Background: BPaL, a 6 month oral regimen composed of bedaquiline, pretomanid, and linezolid for treating extensively drug-resistant tuberculosis (XDR-TB) is a potential alternative for at least 20 months of individualized treatment regimens (ITR). The ITR has low tolerability, treatment adherence, and success rates, and hence to limit patient burden, loss to follow-up and the emergence of resistance it is essential to implement new DR-TB regimens. The objective of this study was to assess the acceptability, feasibility, and likelihood of implementing BPaL in Indonesia, Kyrgyzstan, and Nigeria. Methods: We conducted a concurrent mixed-methods study among a cross-section of health care workers, programmatic and laboratory stakeholders between May 2018 and May 2019. We conducted semi-structured interviews and focus group discussions to assess perceptions on acceptability and feasibility of implementing BPaL. We determined the proportions of a recoded 3-point Likert scale (acceptable; neutral; unacceptable), as well as the overall likelihood of implementing BPaL (likely; neutral; unlikely) that participants graded per regimen, pre-defined aspect and country. We analysed the qualitative results using a deductive framework analysis. Results: In total 188 stakeholders participated in this study: 63 from Kyrgyzstan, 51 from Indonesia, and 74 from Nigeria The majority were health care workers (110). Overall, 88% (146/166) of the stakeholders would likely implement BPaL once available. Overall acceptability for BPaL was high, especially patient friendliness was often rated as acceptable (93%, 124/133). In contrast, patient friendliness of the ITR was rated as acceptable by 45%. Stakeholders appreciated that BPaL would reduce workload and financial burden on the health care system. However, several stakeholders expressed concerns regarding BPaL safety (monitoring), long-term efficacy, and national regulatory requirements regarding introduction of the regimen. Stakeholders stressed the importance of addressing current health systems constraints as well, especially in treatment and safety monitoring systems. Conclusions: Acceptability and feasibility of the BPaL regimen is high among TB stakeholders in Indonesia, Kyrgyzstan, and Nigeria. The majority is willing to start using BPaL as the standard of care for eligible patients despite country-specific health system constraints. © 2021, The Author(s).

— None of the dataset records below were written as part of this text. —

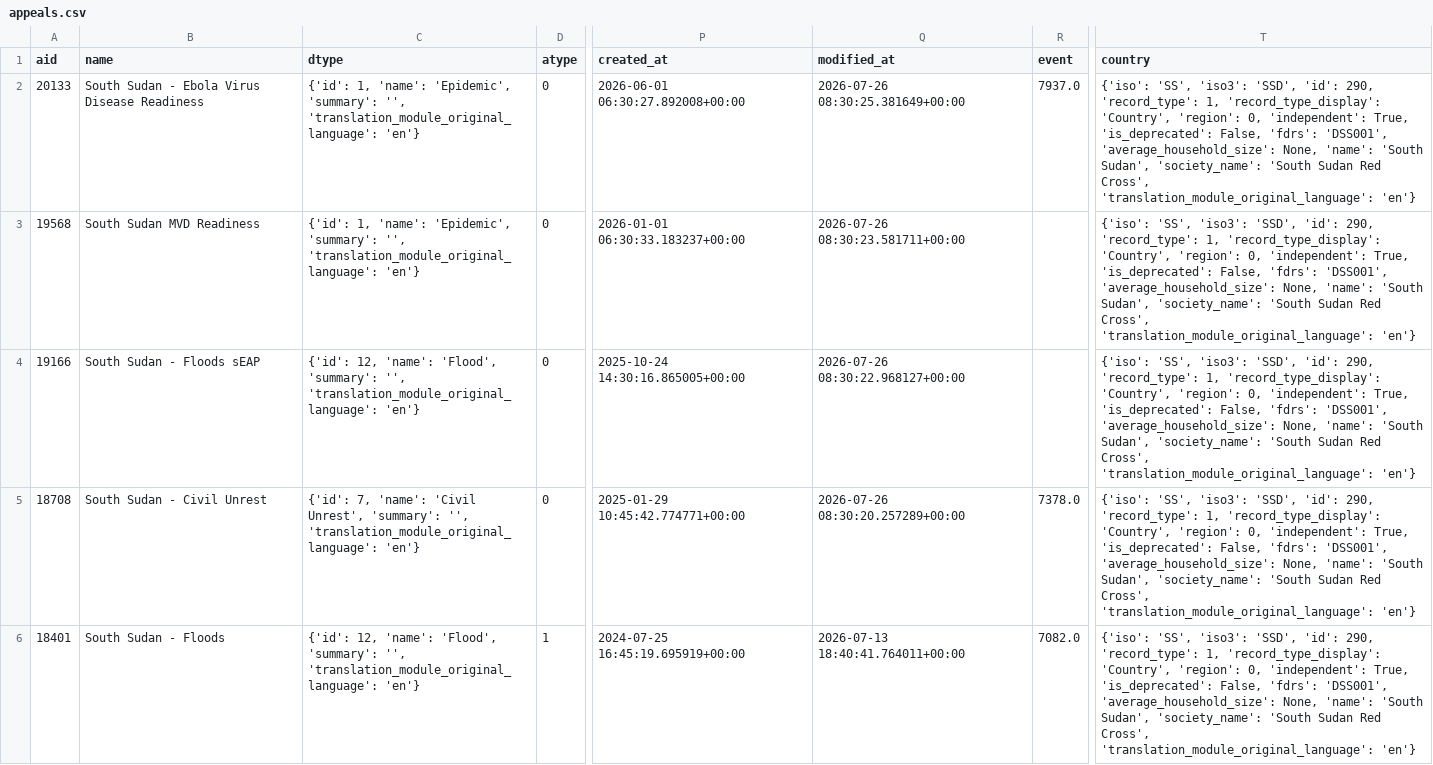
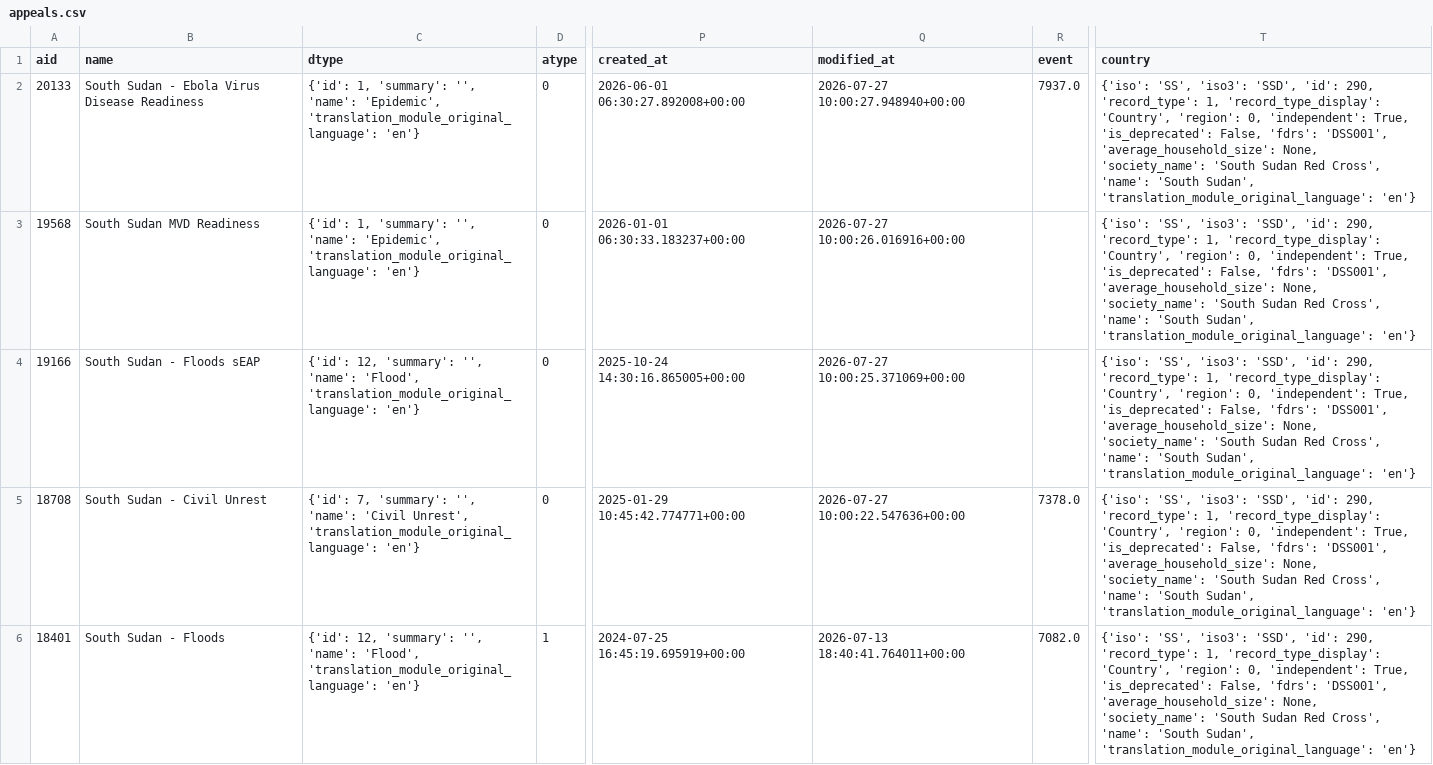
Before and after one commit to jayasekhon/South-Sudan-Dashboard, a CSV file: data/appeals.csv, drawn as a sheet; only a part is shown, gaps mark what is left out; the diff covers the shown part only; the diff names each change by its address in the sheet, - before the commit and + after, or states it on an @@ line.

```diff
--- a/data/appeals.csv
+++ b/data/appeals.csv
-C2:C3 (dtype): {'id': 1, 'name': 'Epidemic', 'summary': '', 'translation_module_original_language': 'en'}
+C2:C3 (dtype): {'id': 1, 'summary': '', 'name': 'Epidemic', 'translation_module_original_language': 'en'}
-Q2 (modified_at): 2026-07-26 08:30:25.381649+00:00
+Q2 (modified_at): 2026-07-27 10:00:27.948940+00:00
-T2:T6 (country): …'average_household_size': None, 'name': 'South Sudan', 'society_name': 'South Sudan Red Cross', 'translation_module_original_language': 'en'}
+T2:T6 (country): …'average_household_size': None, 'society_name': 'South Sudan Red Cross', 'name': 'South Sudan', 'translation_module_original_language': 'en'}
-Q3 (modified_at): 2026-07-26 08:30:23.581711+00:00
+Q3 (modified_at): 2026-07-27 10:00:26.016916+00:00
-C4 (dtype): {'id': 12, 'name': 'Flood', 'summary': '', 'translation_module_original_language': 'en'}
+C4 (dtype): {'id': 12, 'summary': '', 'name': 'Flood', 'translation_module_original_language': 'en'}
-Q4 (modified_at): 2026-07-26 08:30:22.968127+00:00
+Q4 (modified_at): 2026-07-27 10:00:25.371069+00:00
-C5 (dtype): {'id': 7, 'name': 'Civil Unrest', 'summary': '', 'translation_module_original_language': 'en'}
+C5 (dtype): {'id': 7, 'summary': '', 'name': 'Civil Unrest', 'translation_module_original_language': 'en'}
-Q5 (modified_at): 2026-07-26 08:30:20.257289+00:00
+Q5 (modified_at): 2026-07-27 10:00:22.547636+00:00
-C6 (dtype): {'id': 12, 'name': 'Flood', 'summary': '', 'translation_module_original_language': 'en'}
+C6 (dtype): {'id': 12, 'summary': '', 'name': 'Flood', 'translation_module_original_language': 'en'}
```
Also changed, not shown: 24 edited cells elsewhere in this file, data/emergencies.csv, data/field_reports.csv, 4 other files.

Acceptability; BPaL; Feasibility; Implementation; Novel TB regimen; Pretomanid; XDR-TB


BMC Public Health

Publisher: BioMed Central Ltd

Volume 21, Issue 1, Art No 1404, Page – , Page Count

Journal Link:

doi: 10.1186/s12889-021-11427-y

Issn: 14712458

Type: All Open Access, Gold, Green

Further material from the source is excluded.